Children often complain of aches and pain that settle with little more than rest. However, if you child is suffering from acute pain, or general soreness that last more than 5 days it is wise to have this checked out by a Podiatrist.
Children complaining of pain on the outside of the foot may have a condition known as Iselin’s disease or Iselin’s syndrome.
Generally children suffering from Iselin’s syndrome will report pain on the outer edge of the foot, at the prominence known as the styloid process. Some redness and swelling over the area will usually be present. Barefoot activity, jumping sports and narrow fitting footwear can be aggravating factors. Individual biomechanical factors need to be assessed and treated, as splaying of the forefoot associated with flat feet, and walking on the outside of the feet with high arched/inverted feet are associated with Iselin’s disease.
It has been reported rarely, but is probably more common than appreciated. Clinically it can be confused with tendonitis, ankle sprains, fractures of the 5th metatarsal or even labeled as growing pains.
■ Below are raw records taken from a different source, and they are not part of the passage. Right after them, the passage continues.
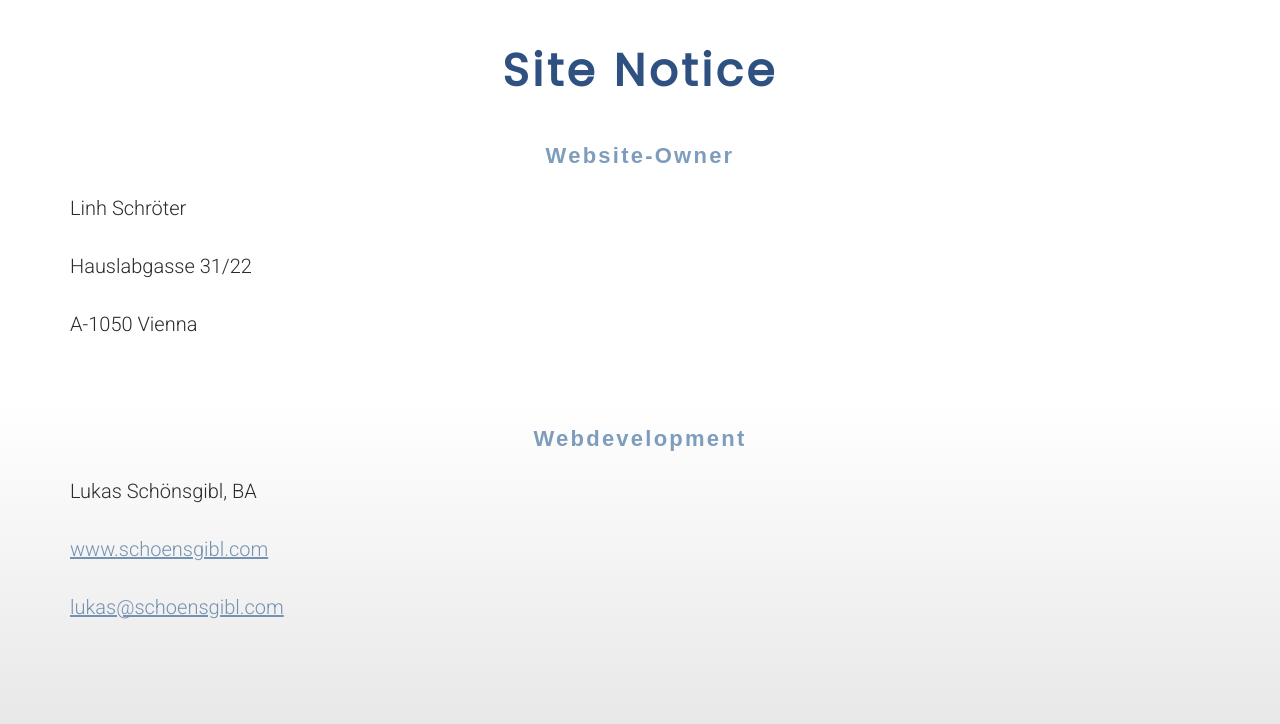
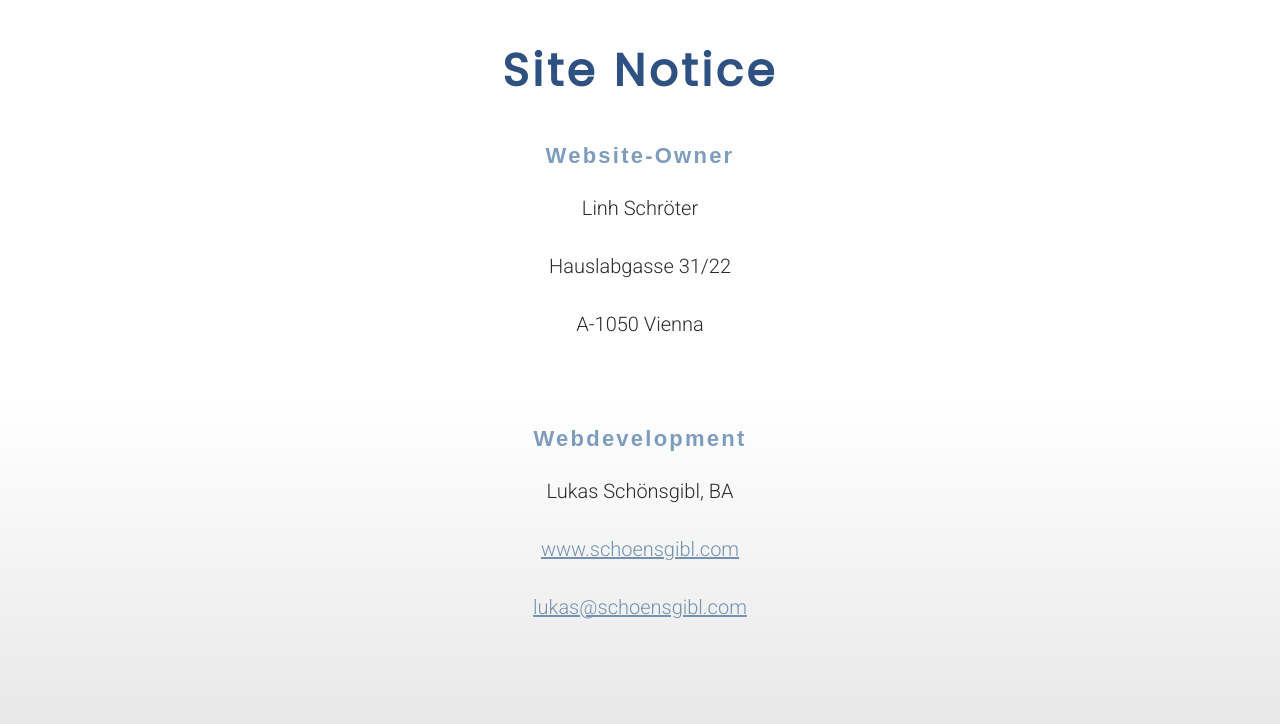
Before and after one commit to hybridpicker/linh_photography, a Django app: template templates/site_notice.html in a window 1280 px wide. Shown: the part 227-951 px from the top of the page. Run offline with Django 3.2, Linux system fonts and the light colour scheme; the template is opened without the code that fills it, so the values that code supplies are empty.

Commit message:
fixed site notice

```diff
--- a/templates/site_notice.html
+++ b/templates/site_notice.html
@@ -35,6 +35,9 @@
     }
     a:hover{
       color:#214161;
+    }
+    p{
+      text-align: center;
     }
   </style>
 </head>
```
It appears to be more common in athletically active, older children and adolescents, and more common in males. Early recognition and treatment may prevent long-term complications such as non-union and subsequent pain.
Early treatment often consists of conservative measures – rest, ice, padding, footwear, orthotics, stretching, massage of peroneals, etc. Delayed intervention can lead to continued stress through the fusion of the secondary ossification centre and even non-union. Non-union is usually very painful, and may require surgical excision of the proximal epiphysis or open reduction internal fixation with an orthopaedic screw.